## Task statement
Look below. Copy each line that has "components" in it.

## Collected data

BEGIN

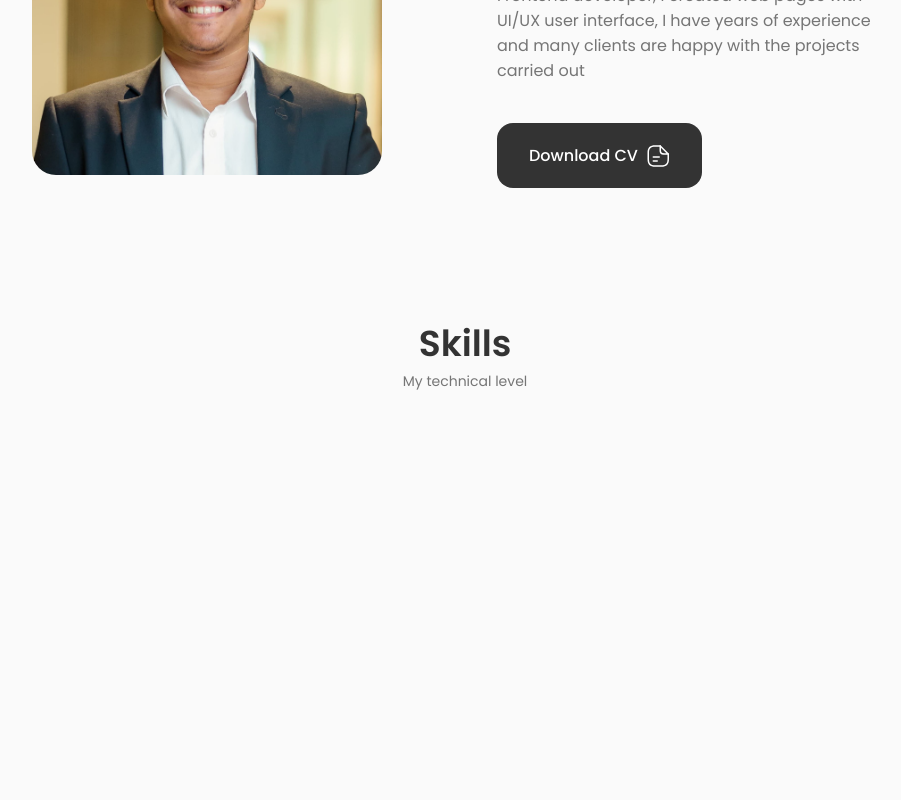
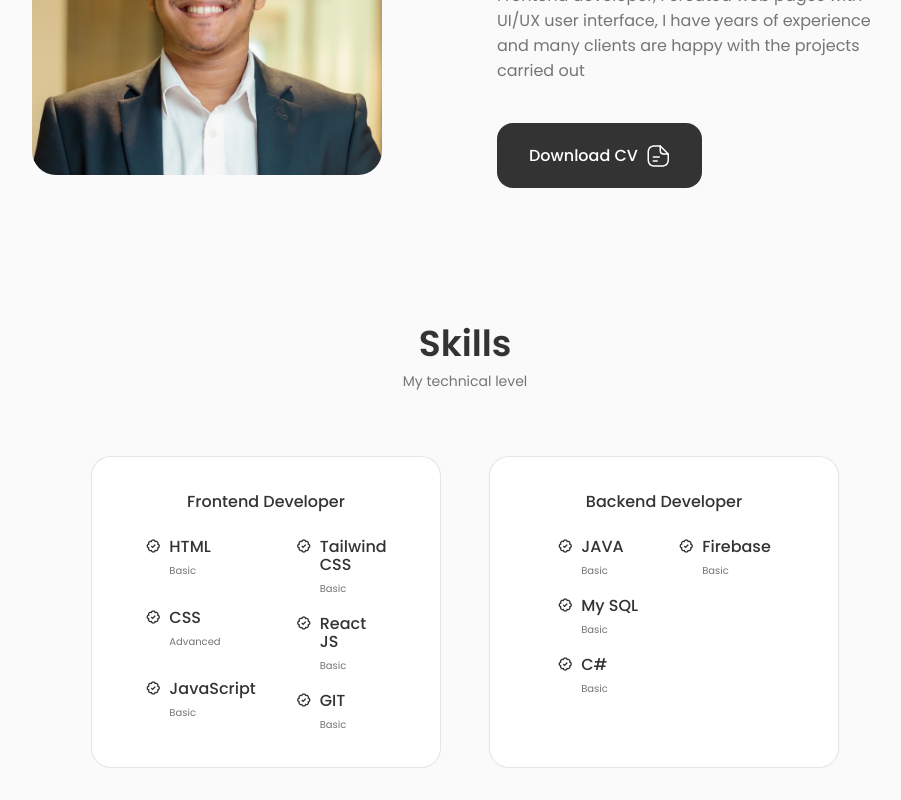
Before and after one commit to Nelithhh/Nelith-Portfolio, a React (Vite) app: page / in a window 1280 px wide. Shown: the part 1087-1887 px from the top of the page, without its empty margins (175-1076 px from the left). Before the commit the page ends 1599 px from the top, so only its background shows below. Built offline with nearby package versions, Linux system fonts and the light colour scheme.

Commit message:
Skills final

```diff
--- a/src/components/skills/Backend.jsx
+++ b/src/components/skills/Backend.jsx
@@ -2,8 +2,50 @@ import React from 'react'
 
 function Backend() {
   return (
-    <div>
+    <div className="skills__content">
+        <h3 className="skills__title">Backend Developer</h3>
 
+        <div className="skills__box">
+            <div className="skills__group">
+                <div className="skills__data">
+                    <i class='bx bx-badge-check'></i>
+
+                    <div>
+                        <h3 className="skills__name">JAVA</h3>
+                        <span className="skills__level">Basic</span>
+                    </div>
+                </div>
+
+                <div className="skills__data">
+                    <i class='bx bx-badge-check'></i>
+
+                    <div>
+                        <h3 className="skills__name">My SQL</h3>
+                        <span className="skills__level">Basic</span>
+                    </div>
+                </div>
+
+                <div className="skills__data">
+                    <i class='bx bx-badge-check'></i>
+
+                    <div>
+                        <h3 className="skills__name">C#</h3>
+                        <span className="skills__level">Basic</span>
+                    </div>
+                </div>
+            </div>
+
+            <div className="skills__group">
+                <div className="skills__data">
+                    <i class='bx bx-badge-check'></i>
+
+                    <div>
+                        <h3 className="skills__name">Firebase</h3>
+                        <span className="skills__level">Basic</span>
+                    </div>
+                </div>
+            </div>
+        </div>
     </div>
   )
 }
--- a/src/components/skills/Frontend.jsx
+++ b/src/components/skills/Frontend.jsx
@@ -2,8 +2,68 @@ import React from 'react'
 
 function Frontend() {
   return (
-    <div>
+    <div className="skills__content">
+        <h3 className="skills__title">Frontend Developer</h3>
 
+        <div className="skills__box">
+            <div className="skills__group">
+                <div className="skills__data">
+                    <i class='bx bx-badge-check'></i>
+
+                    <div>
+                        <h3 className="skills__name">HTML</h3>
+                        <span className="skills__level">Basic</span>
+                    </div>
+                </div>
+
+                <div className="skills__data">
+                    <i class='bx bx-badge-check'></i>
+
+                    <div>
+                        <h3 className="skills__name">CSS</h3>
+                        <span className="skills__level">Advanced</span>
+                    </div>
+                </div>
+
+                <div className="skills__data">
+                    <i class='bx bx-badge-check'></i>
+
+                    <div>
+                        <h3 className="skills__name">JavaScript</h3>
+                        <span className="skills__level">Basic</span>
+                    </div>
+                </div>
+            </div>
+
+            <div className="skills__group">
+                <div className="skills__data">
+                    <i class='bx bx-badge-check'></i>
+
+                    <div>
+                        <h3 className="skills__name">Tailwind CSS</h3>
+                        <span className="skills__level">Basic</span>
+                    </div>
+                </div>
+
+                <div className="skills__data">
+                    <i class='bx bx-badge-check'></i>
+
+                    <div>
+                        <h3 className="skills__name">React JS</h3>
+                        <span className="skills__level">Basic</span>
+                    </div>
+                </div>
+
+                <div className="skills__data">
+                    <i class='bx bx-badge-check'></i>
+
+                    <div>
+                        <h3 className="skills__name">GIT</h3>
+                        <span className="skills__level">Basic</span>
+                    </div>
+                </div>
+            </div>
+        </div>
     </div>
   )
 }
--- a/src/components/skills/Skills.css
+++ b/src/components/skills/Skills.css
@@ -0,0 +1,78 @@
+.skills__container {
+    grid-template-columns: repeat(2, 350px);
+    column-gap: 3rem;
+    justify-content: center;
+}
+
+.skills__content {
+    background-color: var(--container-color);
+    border: 1px solid rgba(0, 0, 0, 0.1);
+    padding: 2rem 4rem;
+    border-radius: 1.25rem;
+}
+
+.skills__title {
+    font-size: var(--normal-font-size);
+    font-weight: var(--font-medium);
+    text-align: center;
+    margin-bottom: var(--mb-1-5);
+}
+
+.skills__box {
+    display: flex;
+    justify-content: center;
+    column-gap: 2.5rem;
+}
+
+.skills__group {
+    display: grid;
+    align-items: flex-start;
+    row-gap: 1rem;
+}
+
+.skills__data {
+    display: flex;
+    column-gap: 0.5rem;
+}
+
+.skills .bx-badge-check {
+    font-size: 1rem;
+    color: var(--title-color);
+}
+
+.skills__name {
+    font-size: var(--normal-font-size);
+    font-weight: var(--font-medium);
+    line-height: 18px;
+}
+
+.skills__level {
+    font-size: var(--tiny-font-size);
+}
+
+@media screen and (max-width: 992px) {
+    .skills__container {
+        grid-template-columns: min-content;
+        row-gap: 2rem;
+    }
+}
+
+@media screen and (max-width: 576px) {
+    .skills__container {
+        grid-template-columns: 1fr;
+    }
+
+    .skills__content {
+        padding: 1.5rem;
+    }
+}
+
+@media screen and (max-width: 350px) {
+    .skills__box {
+        column-gap: 1.25rem;
+    }
+
+    .skills__name {
+        font-size: var(--small-font-size);
+    }
+}
```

END

## Answer to the exercise
--- a/src/components/skills/Backend.jsx
+++ b/src/components/skills/Backend.jsx
--- a/src/components/skills/Frontend.jsx
+++ b/src/components/skills/Frontend.jsx
--- a/src/components/skills/Skills.css
+++ b/src/components/skills/Skills.css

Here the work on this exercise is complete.